A few months back I could hardly walk. Internalizing stress was just eating me alive from the inside. Decades of codependency with unhealthy choices....and my body was just like.... "Yeah, fuck you guy."
I've been aggressive in my recovery. Lots of massages, more sleep, chiropractors, water, conversations, & putting my energy into creating things. I was making peace with the present moment.
3 months free of all my addictions and completely void of pain now.
What did I learn?
People are always addicted to thinking patterns. It's not the things that we point our fingers at...
Behavior is just the manifestation & expression of those patterns.
Human beings are always stressing the negative. "Quit that... You're going to die." "Don't you think about how this will effect this person or that one." "You're a lost cause.... I give up on you."
Blah blah blah.
We allow outside voices to become our excuse to stay the same & we value those people's opinions more than we value our own.
If you want to kick a bad habit, here is my suggestion...
Identify why you really started. No superficial bullshit answers and no negative victim minded bullshit. It's not because of stress, it's not because of loneliness . It's not someone else's behavior that causes yours. Get real with yourself. Be incredibly honest with YOU. There's a reason you started something. Identifying those reasons are the first step to change.
Maybe you wanted something. A feeling. A relationship. Something or someone to depend upon. An escape. A judgement free zone for your innermost desires and passions.
Did your addiction meet those needs? Or instead, did you find yourself a prisoner to those addictions.
Are you better off now?
If the answer is no, as it almost always is, then you're not "quitting."
Nobody successfully "quits."
There's nothing to quit or give up when you get nothing out of something.
You can't quit on a relationship that doesn't exist. You can fool yourself for a while, but when you truly do the inner question & answer session, the truth is right there. You have a paradigm shift in your consciousness. This process is one of beginning...or growing. Opening the doors to allowing yourself to separate from the habits & ultimately, elevating above them.
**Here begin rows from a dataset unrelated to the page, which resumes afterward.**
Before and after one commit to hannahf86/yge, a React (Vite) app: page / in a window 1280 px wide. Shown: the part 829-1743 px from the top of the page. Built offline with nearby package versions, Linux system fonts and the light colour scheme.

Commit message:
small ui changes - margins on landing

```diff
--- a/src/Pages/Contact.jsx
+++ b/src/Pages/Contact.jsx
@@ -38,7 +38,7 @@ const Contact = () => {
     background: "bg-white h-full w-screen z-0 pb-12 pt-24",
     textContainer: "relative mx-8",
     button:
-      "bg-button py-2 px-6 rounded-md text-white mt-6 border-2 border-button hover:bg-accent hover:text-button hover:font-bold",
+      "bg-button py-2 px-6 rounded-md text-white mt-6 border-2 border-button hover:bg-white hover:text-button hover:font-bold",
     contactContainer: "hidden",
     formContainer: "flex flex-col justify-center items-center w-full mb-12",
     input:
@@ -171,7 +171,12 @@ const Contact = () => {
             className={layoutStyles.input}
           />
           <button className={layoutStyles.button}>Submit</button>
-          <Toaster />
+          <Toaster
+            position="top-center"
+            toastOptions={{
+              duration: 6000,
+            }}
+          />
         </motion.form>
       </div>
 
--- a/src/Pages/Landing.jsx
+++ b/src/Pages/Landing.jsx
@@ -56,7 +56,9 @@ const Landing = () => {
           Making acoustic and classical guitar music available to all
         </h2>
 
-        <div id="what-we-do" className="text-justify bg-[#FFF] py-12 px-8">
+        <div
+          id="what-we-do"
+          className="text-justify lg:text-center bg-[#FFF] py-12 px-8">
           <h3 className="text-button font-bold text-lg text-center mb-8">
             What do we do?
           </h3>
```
One might think the battle is over there, but it's just the beginning. You must find the reason you started your addiction to begin with. You are missing parts of yourself. A void you try to fill with useless acts or thoughts.
You must become the adult you needed as a child. The inspiration to your inner child. You have to meet that child's needs. Say the words that child needed to hear but nobody said, remind that child that their problems & fears... They are temporary. Remind them of the strength they have inside of them.
Nurture that inner child as if he/she was your own.
Because that child is your greatest responsibility. That relationship causes a ripple effect that will shake your family tree for generations.
You have to love your true self and learn to firmly shake hands with your darkest demons. After all, they are a part of you... The unmet needs, the unspoken words... They are not your enemies.
It's a generational curse you can break. You can quit an addiction FOR the loved ones you lost to an addiction. You might identify your reason for an addiction was a positive association with someone you admired. Maybe they never quit....maybe that was their cause of death. Can you find your ancestors in you? Be their strength too.
Ironically when you truly identify your reasons....you experience ZERO withdraw and zero cravings. In fact that's how you can tell if you've identified your true reason. You're not "trying to quit."....you're fucking done and nothing in the world can change your mind.
So no matter how bad 20/20 is.... This is my year of freedom and recovery. Trying times have always made me who I Am.
This is true for all of us.
It's not what happens to us but it is our reactions to those things that define us. I now have a healthy relationship with even the things that could kill me. In fact I appreciate what they taught me about myself and others.